This major monument is known for its ancient two-level crypt. According to legend, the bones of the legendary Ste-Anne, mother of the Virgin Mary, were miraculously discovered in this crypt in the 8th century, resulting in the building of the cathedral. Her life is depicted in a beautiful set of 14th-century stained-glass windows at the end of the apse. Her shroud is also displayed among the reliquaries of the treasury. Scholars speculate that Anne was not the biblical figure, but a dim memory of the primeval Pan-European mother goddess sometimes known as Ana or Anna Perenna to the Romans.
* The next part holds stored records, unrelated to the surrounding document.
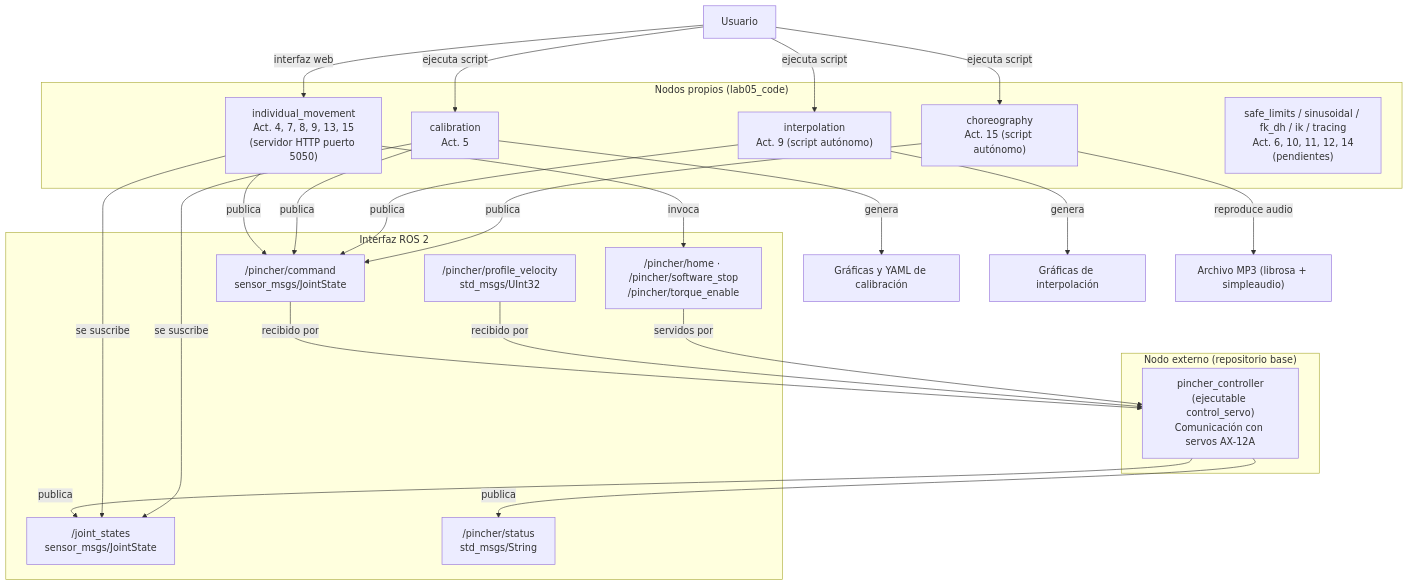
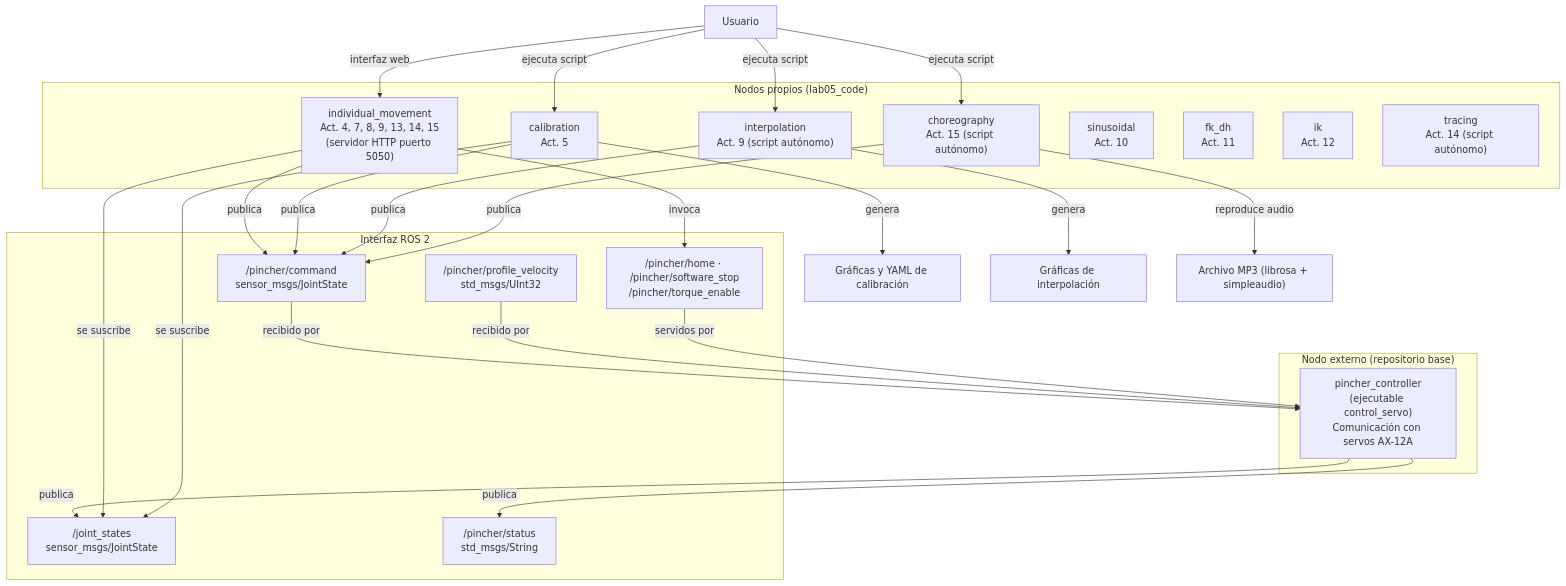
One commit to labsir-un/Robotica-2026-I-Equipo-2E-Mora-Pacheco-Pinilla changed the first of 6 diagrams in Laboratorio No. 05 - Robótica de Desarrollo ROS Jazzy y Phantom Pincher X100/README.MD. Above: the diagram before and after it, drawn with Mermaid. The commit also changed other lines of this file and 1 other file, not shown here.

Commit message:
fix: eliminar README duplicado en src/lab05_code y actualizar README correcto con Act 6, 10, 11, 12, 14

````diff
--- a/Laboratorio No. 05 - Robótica de Desarrollo ROS Jazzy y Phantom Pincher X100/README.MD
+++ b/Laboratorio No. 05 - Robótica de Desarrollo ROS Jazzy y Phantom Pincher X100/README.MD
@@ -297,47 +297,50 @@
 ```mermaid
 flowchart TD
     subgraph EXT["Nodo externo (repositorio base)"]
         PC["pincher_controller<br/>(ejecutable control_servo)<br/>Comunicación con servos AX-12A"]
     end
 
     subgraph ROS["Interfaz ROS 2"]
         JS["/joint_states<br/>sensor_msgs/JointState"]
         ST["/pincher/status<br/>std_msgs/String"]
         CMD["/pincher/command<br/>sensor_msgs/JointState"]
         VEL["/pincher/profile_velocity<br/>std_msgs/UInt32"]
         HOME["/pincher/home · /pincher/software_stop<br/>/pincher/torque_enable"]
     end
 
     PC -- publica --> JS
     PC -- publica --> ST
     CMD -- recibido por --> PC
     VEL -- recibido por --> PC
     HOME -- servidos por --> PC
 
     subgraph NODOS["Nodos propios (lab05_code)"]
-        IM["individual_movement<br/>Act. 4, 7, 8, 9, 13, 15<br/>(servidor HTTP puerto 5050)"]
+        IM["individual_movement<br/>Act. 4, 7, 8, 9, 13, 14, 15<br/>(servidor HTTP puerto 5050)"]
         CAL["calibration<br/>Act. 5"]
         INTERP["interpolation<br/>Act. 9 (script autónomo)"]
         DANCE["choreography<br/>Act. 15 (script autónomo)"]
-        PEND["safe_limits / sinusoidal / fk_dh / ik / tracing<br/>Act. 6, 10, 11, 12, 14<br/>(pendientes)"]
+        SIN["sinusoidal<br/>Act. 10"]
+        FK["fk_dh<br/>Act. 11"]
+        IK["ik<br/>Act. 12"]
+        TR["tracing<br/>Act. 14 (script autónomo)"]
     end
 
     IM -- publica --> CMD
     IM -- se suscribe --> JS
     IM -- invoca --> HOME
 
     CAL -- publica --> CMD
     CAL -- se suscribe --> JS
     CAL -- genera --> RES["Gráficas y YAML de calibración"]
 
     INTERP -- publica --> CMD
     INTERP -- genera --> PLOTS["Gráficas de interpolación"]
 
     DANCE -- publica --> CMD
     DANCE -- reproduce audio --> AUDIO["Archivo MP3 (librosa + simpleaudio)"]
 
     USER["Usuario"] -- interfaz web --> IM
     USER -- ejecuta script --> CAL
     USER -- ejecuta script --> INTERP
     USER -- ejecuta script --> DANCE
 ```
````
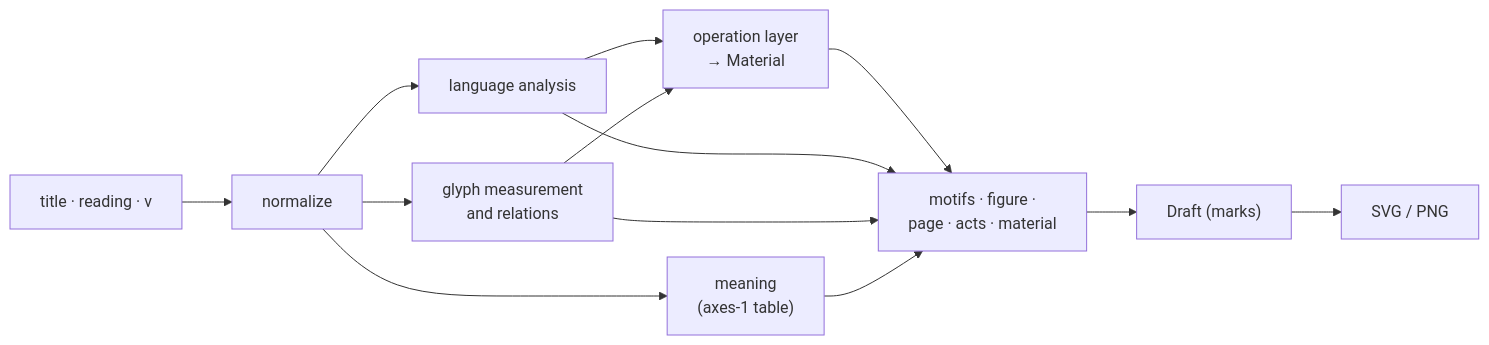
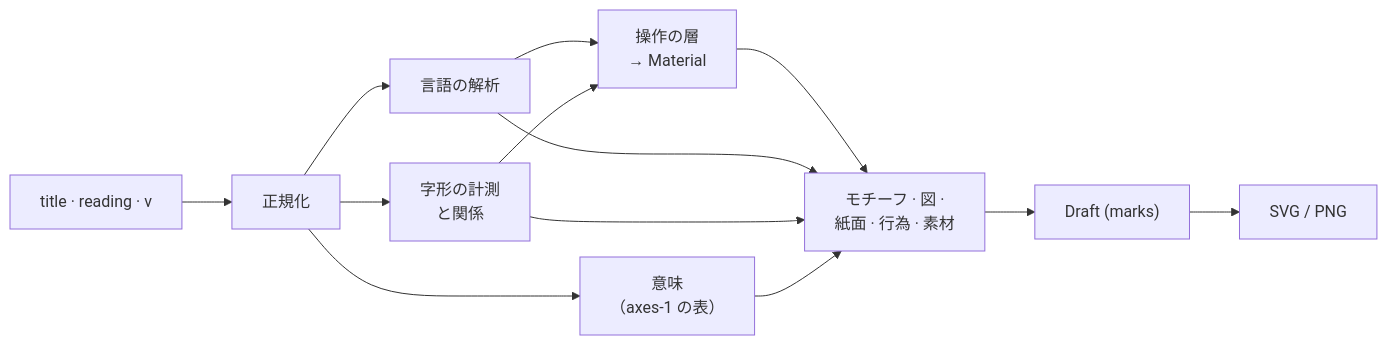
Before and after one commit to endoftheyukky/kotoba-no-katachi: the diagram in README.md, drawn with Mermaid. The commit also changed other lines of this file and 13 other files, not shown here.

````diff
--- a/README.md
+++ b/README.md
@@ -33,15 +33,15 @@
 ```mermaid
 flowchart LR
-  IN["title · reading · v"] --> NT["normalize"]
-  NT --> LA["language analysis"]
-  NT --> GL["glyph measurement<br/>and relations"]
-  NT --> SE["meaning<br/>(axes-1 table)"]
-  LA --> OP["operation layer<br/>→ Material"]
+  IN["title · reading · v"] --> NT["正規化"]
+  NT --> LA["言語の解析"]
+  NT --> GL["字形の計測<br/>と関係"]
+  NT --> SE["意味<br/>（axes-1 の表）"]
+  LA --> OP["操作の層<br/>→ Material"]
   GL --> OP
-  OP --> PG["motifs · figure ·<br/>page · acts · material"]
+  OP --> PG["モチーフ · 図 ·<br/>紙面 · 行為 · 素材"]
   LA --> PG
   GL --> PG
   SE --> PG
   PG --> D["Draft (marks)"]
   D --> R["SVG / PNG"]
 ```
````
In the 13th century, the present church was enlarged, and in the 18th century the floor was raised and the broken-barrel vault turned into a higher arched vault. The oldest part of the cathedral is the tower crypt, which still has both a funerary monument honoring a priest in the time of Apia Julia and Carolingian flagstones. The church and treasury are filled with rare ecclesiastical artifacts. In the chapel of St. John the Baptist is an early Christian marble sarcophagus from the Pyrenees. Among the treasures in the sacristy are 11th- and 12th-century manuscripts, elaborate vestments, and an 11th-century Arab standard brought back from the First Crusade. The nave is adorned with scenes from the life of Christ, painted by Pierre and Christophe Delpech in the 18th century.